Your doctor may also recommend an oral over-the-counter pain reliever such as a nonsteroidal anti-inflammatory drug or acetaminophen (Tylenol). Always follow the dosage instructions on the label or take the medication according to your doctor’s instructions.

You don’t need expensive skin care products to relieve itchiness and pain. When a rash is active, reach for a few household products instead. For example, a paste made with baking soda and cornstarch applied directly on the rash can provide some much-needed relief.

To make the paste:

  1. Use equal parts cornstarch and baking soda.
  2. Add just enough water to the dry ingredients to make a thick paste. You don’t want it to be runny.
  3. Apply the paste to the rash and leave it on the area for several minutes until the paste is dry. Then rinse it off gently with water.

Using the right water temperature while bathing or showering can make a big difference in how your skin feels and heals. Ideally, you should bathe with cool or lukewarm water and avoid very hot water.

You can also apply a cool, wet compress to the rash and blisters. Soak a clean washcloth in cold water and place the cloth on top of the affected area several times a day. Leave it on for 5 to 10 minutes each time.

You should avoid rubbing washcloths, sponges, or exfoliants on the area.

You can also add colloidal oatmeal or cornstarch to your baths to provide some much-needed itch relief. Just be sure to dry your skin gently after getting out of the bath. Then, follow up with a layer of calamine lotion to soothe your skin, or let it dry and cover with a bandage if it’s still weeping.

Wearing loose-fitting, natural fiber clothing like cotton is critical while a shingles rash is healing. Clothing that’s too tight can rub up against the rash and irritate it if it’s not bandaged.

Since shingles rashes generally appear on your torso, you may only need to choose loose-fitting shirts, sweatshirts, or tops. Even while bandaged, wearing looser shirts can reduce irritation on the skin.

If you need to wear a mask and you have a shingles rash on your face or neck, consider bandaging the area under the mask until the blisters are fully healed.

If the shingles rash is affecting the skin around your eyes or the tip of your nose, you should immediately make an appointment to see an ophthalmologist. If you cannot see one, see a dermatologist or go to the emergency department for immediate treatment.

If your doctor has prescribed an antiviral medication, it’s important to follow their instructions and take it as prescribed, even if you start seeing improvements.
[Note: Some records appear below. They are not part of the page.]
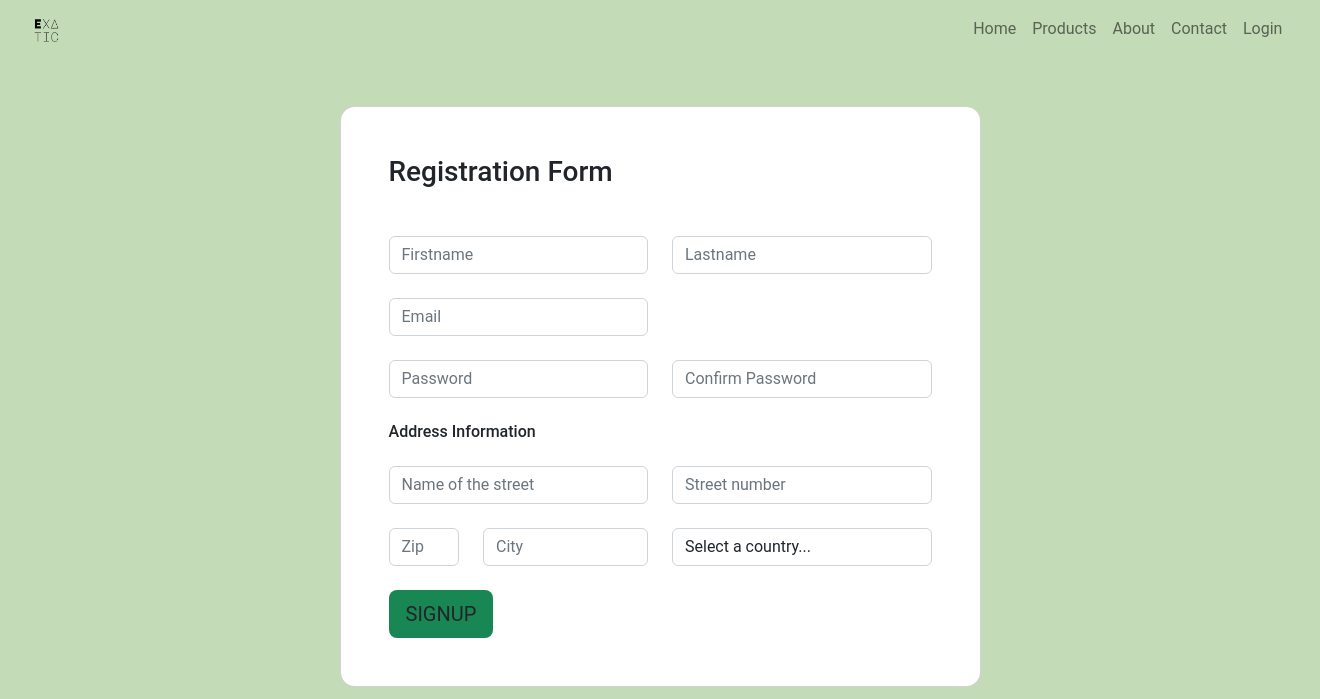
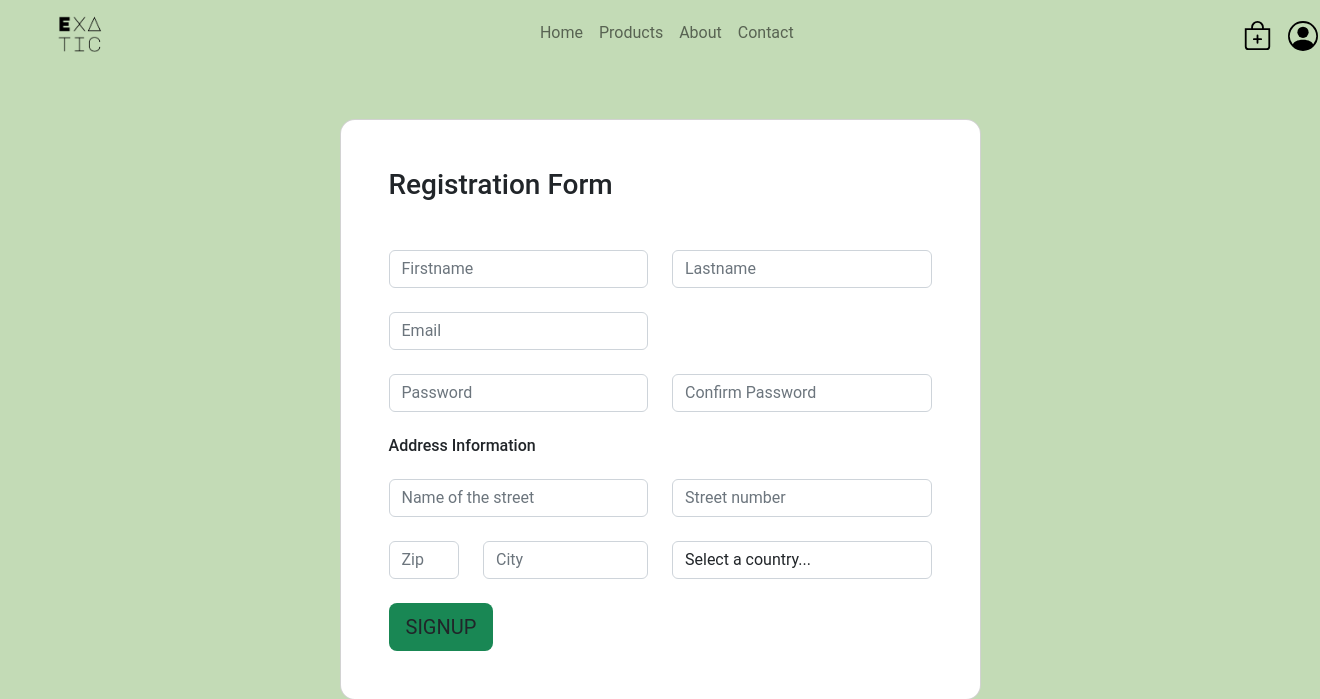
Before and after one commit to Chililove/Exatic, a PHP site: page /signup in a window 1320 px wide. Shown: the top 699 px of the page. Run offline with PHP 8.4, Linux system fonts and the light colour scheme.

Commit message:
navbar-design+responsive

```diff
--- a/index.php
+++ b/index.php
@@ -15,20 +15,20 @@
 <nav class="navbar sticky-top navbar-expand-lg" style="background-color: #C3DBB6;">
     <div class="container-fluid">
         <a class="navbar-brand" href="/frontpage">
-            <img src="Exatic/assets/exatic-logo.png" style="margin-left:65%;" width="30" height="30" class="d-inline-block" alt="">
+            <img src="Exatic/assets/exatic-logo-2.png" style="margin-left:85%; width:auto; height:45px;" width="35" height="35" class="d-inline-block" alt="">
         </a>
         <!--responsive aka  burger for mobile ver.--->
         <button class="navbar-toggler" type="button" data-bs-toggle="collapse" data-bs-target="#navbarNav" aria-controls="navbarNav" aria-expanded="false" aria-label="Toggle navigation">
             <span class="navbar-toggler-icon"></span>
         </button>
 
-        <div class="collapse navbar-collapse" id="navbarNav" style="margin-left: 70%;">
+        <div class="collapse navbar-collapse" id="navbarNav" style="margin-left: 35%;">
+
             <ul class="navbar-nav mr-auto">
                 <!-- probably remove home? -->
                 <li class="nav-item active">
                     <a class="nav-link" aria-current="page" href="/frontpage">Home</a>
                 </li>
-
                 <li class="nav-item">
                     <a class="nav-link" href="/product">Products</a>
                 </li>
@@ -38,8 +38,15 @@
                 <li class="nav-item">
                     <a class="nav-link" href="/contact">Contact</a>
                 </li>
+                <li style=" margin-left:120%">
+                    <a class="nav-link" href="/shoppingcart">
+                        <img src="Exatic/assets/bag-plus.svg" style=" width:auto; height:29px;" class="d-inline-block" alt="">
+                    </a>
                 <li class="nav-item">
-                    <a class="nav-link" href="/signin">Login</a>
+                    <a class="nav-link" href="/signin">
+                        <img src="Exatic/assets/person-circle.svg" style=" width:auto; height:30px;" class="d-inline-block" alt="">
+                    </a>
+                </li>
                 </li>
             </ul>
         </div>
```
Also changed, not shown: view/404.php (+2 -7 lines), assets/404.png, assets/bag-plus.svg (added), assets/cart4.svg (added), assets/exatic-logo-2.png (added), assets/person-circle.svg (added), assets/person-hearts.svg (added), assets/person.svg (added).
The following antiviral medications may be prescribed to help treat shingles:

Starting an antiviral within 72 hours of the first symptoms can:

  • reduce symptoms
  • decrease the amount of time you have shingles
  • lower the risk of complications

Caring for your skin is a critical step when dealing with shingles. Once you’ve talked with a healthcare professional, establish a daily routine to clean, soothe, and bandage any blisters or rashes.

If you keep a rash uncovered, be sure to wear loose clothing and avoid close contact with anyone who hasn’t had chickenpox or the chickenpox vaccine.

And most importantly, be kind to yourself during the healing process. Shingles rashes are painful and take a few weeks to go away. If you have any questions about treatments or your symptoms seem to be worsening, talk with a healthcare professional.